Since water-based inks contain water as an evaporative solvent, care must be taken to prevent the ink from drying in the screen. If water-based ink is left in open mesh for even a short period of time, it can clog the mesh and ruin the screen. Practiced waterbased ink printers must always be conscious of how long a screen sits between prints to prevent the ink from "drying in". While modern water-based inks are less prone to this phenomenon, it is still a concern.

In addition, when a water-based print job will take more than one day, the ink must be removed and the screen cleaned with to prevent drying. The ink is then put back in the screen on the next work day and the job is continued.

Water-based ink is also much more aggressive than plastisol towards the emulsion that is used to create the screen stencil. Emulsion manufacturers all make "water-resistant" emulsions that must be used for water-based printing. If standard emulsion is used, the water-based ink will destroy the stencil by melting the emulsion is as little as a few minutes. Even when the proper emulsion is used, screen life tends to be much less with water-based printing than it is for plastisol printing.

Water-based Ink Cleanup

There is a common misconception that because water can be used for cleaning screens, squeegees and tools, that the waste water can just be discharged in the sewer. However, the water-based ink is not just water. There are pigments, binders, thickeners, and sometimes, even co-solvents in the ink residue. Screen cleaning systems that can at least capture the solids are still recommended.

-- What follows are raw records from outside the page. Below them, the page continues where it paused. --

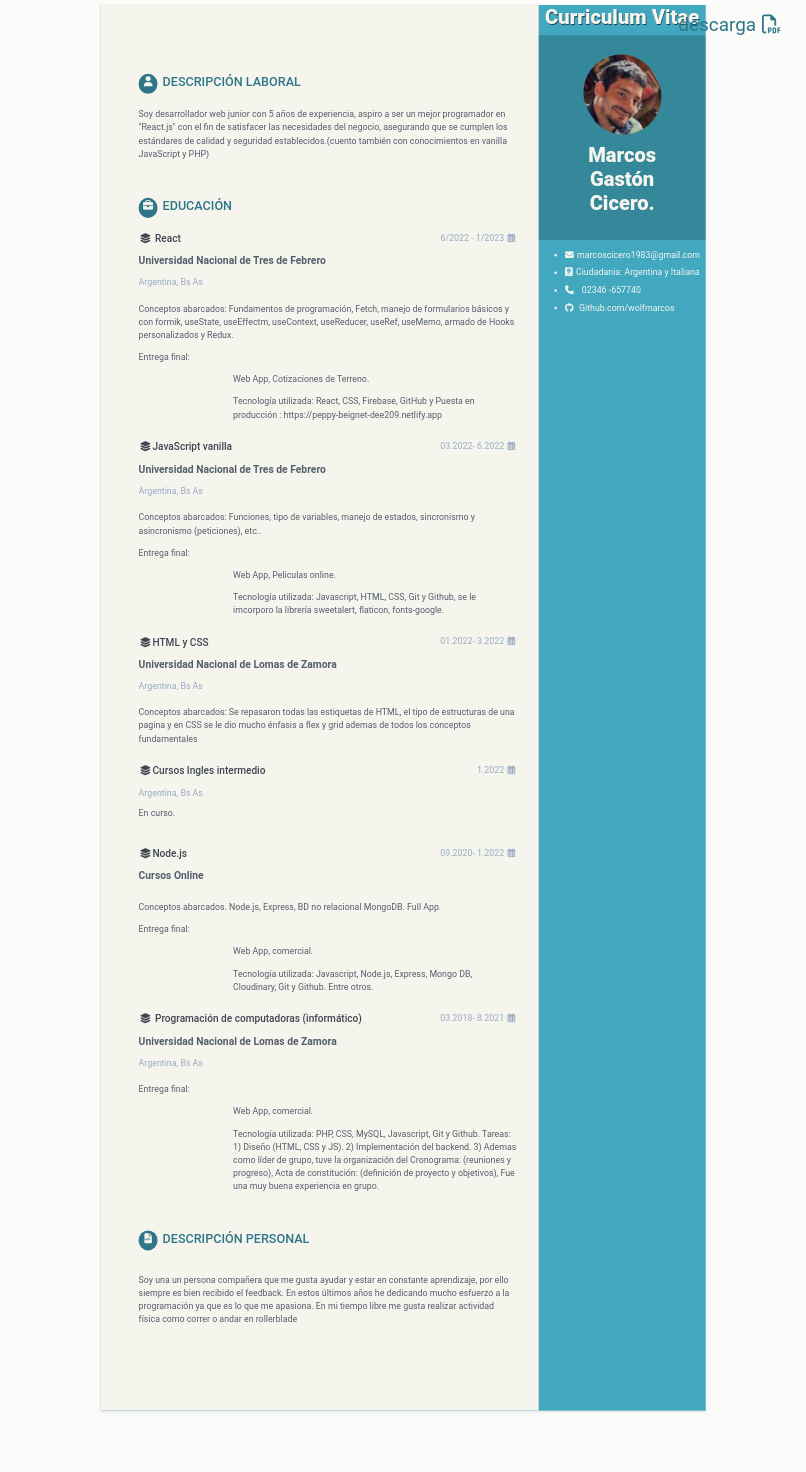
Repository: wolfmarcos/CV-Marcos-Cicero
Page: index.html
An editor plug-in stored every save of this project. The page is shown before and after a run of saves, followed by the edit.
The browser window is 1280 px wide. The pictures show the whole page, at 63% of full size.
Some icons come from a web library that is not loaded, so they are not drawn. Some web fonts or font styles are not loaded; a fallback is used. Some web libraries are served in a nearby version.

Above is the page before, as saved 2023-01-27 18:27:03.

After the next 3 saves:
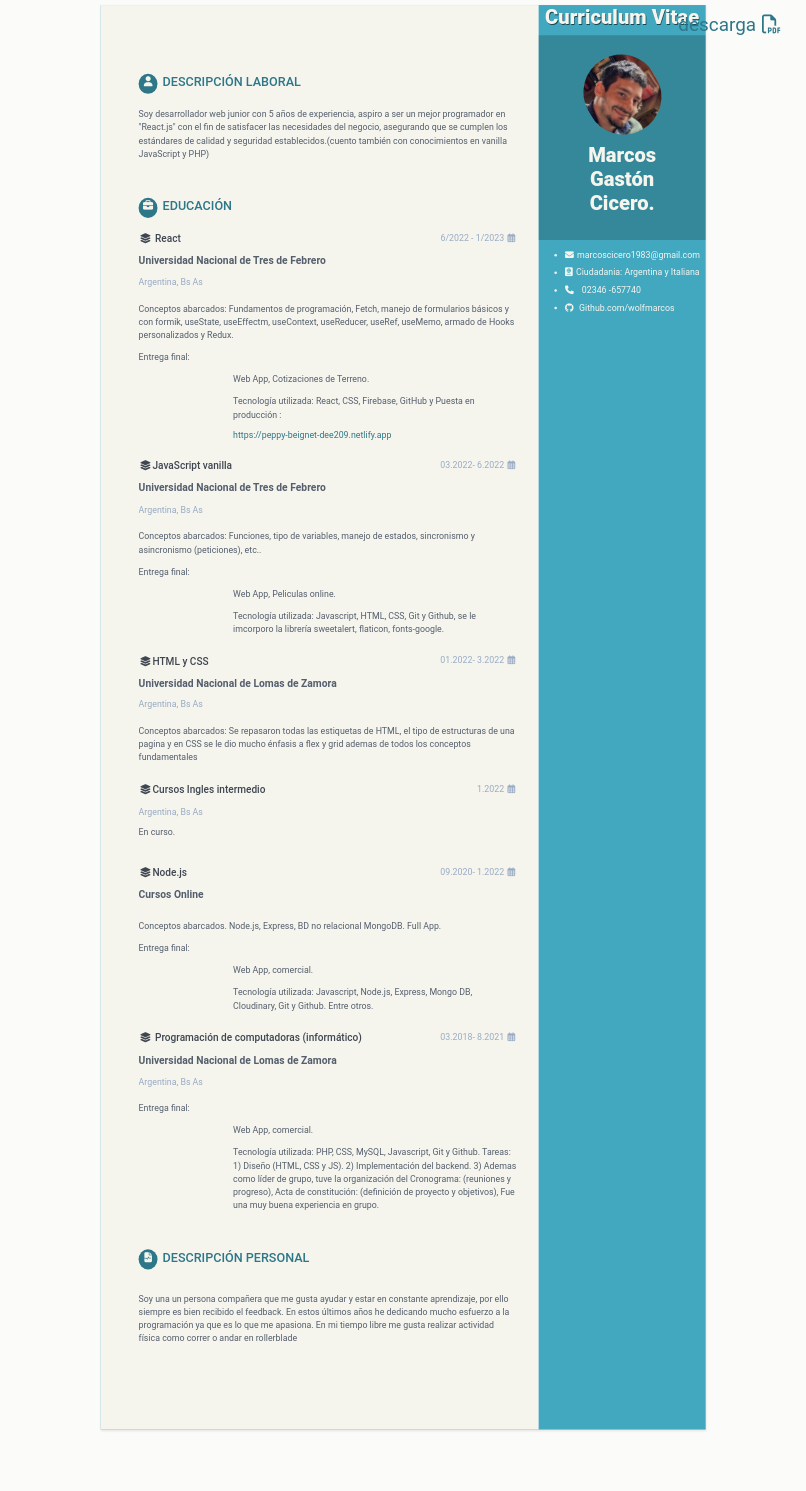
The 3 saves are shown as one change because they came seconds apart.
The last was saved 10 s later.
--- a/index.html
+++ b/index.html
@@ -106,8 +106,8 @@
 
                         <div class="centro">
                             <p> Web App, Cotizaciones de Terreno.</p>
-                            <p> Tecnología utilizada: React, CSS, Firebase, GitHub y Puesta en producción :  https://peppy-beignet-dee209.netlify.app </p>
-                            <a href=""></a>
+                            <p> Tecnología utilizada: React, CSS, Firebase, GitHub y Puesta en producción :  </p>
+                            <a href=" https://peppy-beignet-dee209.netlify.app"> https://peppy-beignet-dee209.netlify.app</a>
                         </div>
                     </div>
                 </div>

In addition, water-based that has not been catalyzed can be returned to its container for reuse. If the ink has been catalyzed, it should be considered hazardous waste unless it can be dried out (all water and solvent removed) before discarding. If it cannot be dried, it should be disposed of as hazardous waste.


Whether printing with plastisol or a water-based ink system, you are still printing a chemical compound. Therefore, it is essential that proper handling and disposal methods be practiced. As stated above, there are advantages and disadvantages to each ink system. The key is to use the proper ink for the application, minimizing waste product, and always dispose of waste properly.

Curing Ease of Printing Opacity Hand Cost Waste Ink Recovery
Plastisol Easy Fair Low-High Med-Hvy Mod-High Excellent
Waterbased Hard Easy Low-Med Soft Low-Mod Fair


Plastisol Water-based
T-Shirts, light colored Excellent Excellent
T-Shirts, dark colored Good Poor
Nylon Jackets Good Fair
Towels Poor Excellent
Yardage Poor Excellent

Primary Author

Mike Ukena

Other PNEAC Contacts

Debra Jacobson
University of Illinois Sustainable Technology Center

Gary Jones
Graphic Arts Technical Foundation

Wayne Pferdehirt
Solid & Hazardous Waste Education Center

Written: June 26, 2000
Updated: June 14, 2011

Note: Reasonable effort has been made to review and verify information in this document. Neither PNEAC and it's partners, nor the technical reviewers and their agencies, assume responsibility for completeness and accuracy of the information, or it's interpretation. The reader is responsible for making the appropriate decisions with respect to their operation, specific materials employed, work practices, equipment and regulatory obligations. It is imperative to verify current applicable regulatory requirements with state and/or local regulatory agencies.